What the task asks: Every record below needs to be retyped exactly as it appears.

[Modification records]
________________________

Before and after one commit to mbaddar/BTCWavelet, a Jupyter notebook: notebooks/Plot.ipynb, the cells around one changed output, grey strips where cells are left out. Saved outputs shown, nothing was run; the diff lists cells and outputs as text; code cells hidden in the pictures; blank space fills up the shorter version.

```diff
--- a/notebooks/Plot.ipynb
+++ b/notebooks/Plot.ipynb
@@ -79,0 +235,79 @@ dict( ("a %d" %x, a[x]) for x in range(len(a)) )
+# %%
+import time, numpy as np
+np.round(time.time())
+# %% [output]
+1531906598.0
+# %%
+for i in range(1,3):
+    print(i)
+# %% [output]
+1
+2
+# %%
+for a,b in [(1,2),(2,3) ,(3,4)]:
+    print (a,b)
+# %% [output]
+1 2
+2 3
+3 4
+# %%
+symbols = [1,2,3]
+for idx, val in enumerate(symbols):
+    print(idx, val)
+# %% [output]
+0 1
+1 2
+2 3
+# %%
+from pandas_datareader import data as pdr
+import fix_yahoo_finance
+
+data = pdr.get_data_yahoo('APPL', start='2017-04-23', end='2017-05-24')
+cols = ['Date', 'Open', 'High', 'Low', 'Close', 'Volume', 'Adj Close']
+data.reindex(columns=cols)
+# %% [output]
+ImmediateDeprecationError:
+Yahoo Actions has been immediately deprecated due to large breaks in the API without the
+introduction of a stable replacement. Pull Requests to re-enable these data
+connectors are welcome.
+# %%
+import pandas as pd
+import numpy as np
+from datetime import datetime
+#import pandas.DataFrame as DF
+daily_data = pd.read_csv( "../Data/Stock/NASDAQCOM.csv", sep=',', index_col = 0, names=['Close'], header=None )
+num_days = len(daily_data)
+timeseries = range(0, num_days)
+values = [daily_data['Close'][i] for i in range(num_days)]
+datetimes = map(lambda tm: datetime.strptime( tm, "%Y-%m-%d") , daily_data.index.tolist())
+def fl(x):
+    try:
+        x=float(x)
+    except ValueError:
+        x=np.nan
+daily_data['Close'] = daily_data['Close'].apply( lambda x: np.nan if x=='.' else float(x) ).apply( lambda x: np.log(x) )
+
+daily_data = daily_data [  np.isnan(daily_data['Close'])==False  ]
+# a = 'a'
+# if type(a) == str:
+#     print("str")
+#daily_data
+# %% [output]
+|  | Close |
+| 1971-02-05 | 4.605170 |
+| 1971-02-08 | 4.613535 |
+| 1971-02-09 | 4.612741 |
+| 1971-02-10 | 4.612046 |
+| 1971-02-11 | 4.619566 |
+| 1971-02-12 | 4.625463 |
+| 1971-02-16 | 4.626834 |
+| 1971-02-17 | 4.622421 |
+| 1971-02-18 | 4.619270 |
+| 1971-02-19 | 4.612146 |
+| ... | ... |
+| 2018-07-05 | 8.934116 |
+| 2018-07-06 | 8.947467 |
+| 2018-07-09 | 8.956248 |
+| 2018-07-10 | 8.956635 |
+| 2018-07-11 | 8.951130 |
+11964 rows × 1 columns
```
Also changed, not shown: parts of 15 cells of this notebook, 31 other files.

________________________

Answer to this task:
Before and after one commit to mbaddar/BTCWavelet, a Jupyter notebook: notebooks/Plot.ipynb, the cells around one changed output, grey strips where cells are left out. Saved outputs shown, nothing was run; the diff lists cells and outputs as text; code cells hidden in the pictures; blank space fills up the shorter version.

```diff
--- a/notebooks/Plot.ipynb
+++ b/notebooks/Plot.ipynb
@@ -79,0 +235,79 @@ dict( ("a %d" %x, a[x]) for x in range(len(a)) )
+# %%
+import time, numpy as np
+np.round(time.time())
+# %% [output]
+1531906598.0
+# %%
+for i in range(1,3):
+    print(i)
+# %% [output]
+1
+2
+# %%
+for a,b in [(1,2),(2,3) ,(3,4)]:
+    print (a,b)
+# %% [output]
+1 2
+2 3
+3 4
+# %%
+symbols = [1,2,3]
+for idx, val in enumerate(symbols):
+    print(idx, val)
+# %% [output]
+0 1
+1 2
+2 3
+# %%
+from pandas_datareader import data as pdr
+import fix_yahoo_finance
+
+data = pdr.get_data_yahoo('APPL', start='2017-04-23', end='2017-05-24')
+cols = ['Date', 'Open', 'High', 'Low', 'Close', 'Volume', 'Adj Close']
+data.reindex(columns=cols)
+# %% [output]
+ImmediateDeprecationError:
+Yahoo Actions has been immediately deprecated due to large breaks in the API without the
+introduction of a stable replacement. Pull Requests to re-enable these data
+connectors are welcome.
+# %%
+import pandas as pd
+import numpy as np
+from datetime import datetime
+#import pandas.DataFrame as DF
+daily_data = pd.read_csv( "../Data/Stock/NASDAQCOM.csv", sep=',', index_col = 0, names=['Close'], header=None )
+num_days = len(daily_data)
+timeseries = range(0, num_days)
+values = [daily_data['Close'][i] for i in range(num_days)]
+datetimes = map(lambda tm: datetime.strptime( tm, "%Y-%m-%d") , daily_data.index.tolist())
+def fl(x):
+    try:
+        x=float(x)
+    except ValueError:
+        x=np.nan
+daily_data['Close'] = daily_data['Close'].apply( lambda x: np.nan if x=='.' else float(x) ).apply( lambda x: np.log(x) )
+
+daily_data = daily_data [  np.isnan(daily_data['Close'])==False  ]
+# a = 'a'
+# if type(a) == str:
+#     print("str")
+#daily_data
+# %% [output]
+|  | Close |
+| 1971-02-05 | 4.605170 |
+| 1971-02-08 | 4.613535 |
+| 1971-02-09 | 4.612741 |
+| 1971-02-10 | 4.612046 |
+| 1971-02-11 | 4.619566 |
+| 1971-02-12 | 4.625463 |
+| 1971-02-16 | 4.626834 |
+| 1971-02-17 | 4.622421 |
+| 1971-02-18 | 4.619270 |
+| 1971-02-19 | 4.612146 |
+| ... | ... |
+| 2018-07-05 | 8.934116 |
+| 2018-07-06 | 8.947467 |
+| 2018-07-09 | 8.956248 |
+| 2018-07-10 | 8.956635 |
+| 2018-07-11 | 8.951130 |
+11964 rows × 1 columns
```
Also changed, not shown: parts of 15 cells of this notebook, 31 other files.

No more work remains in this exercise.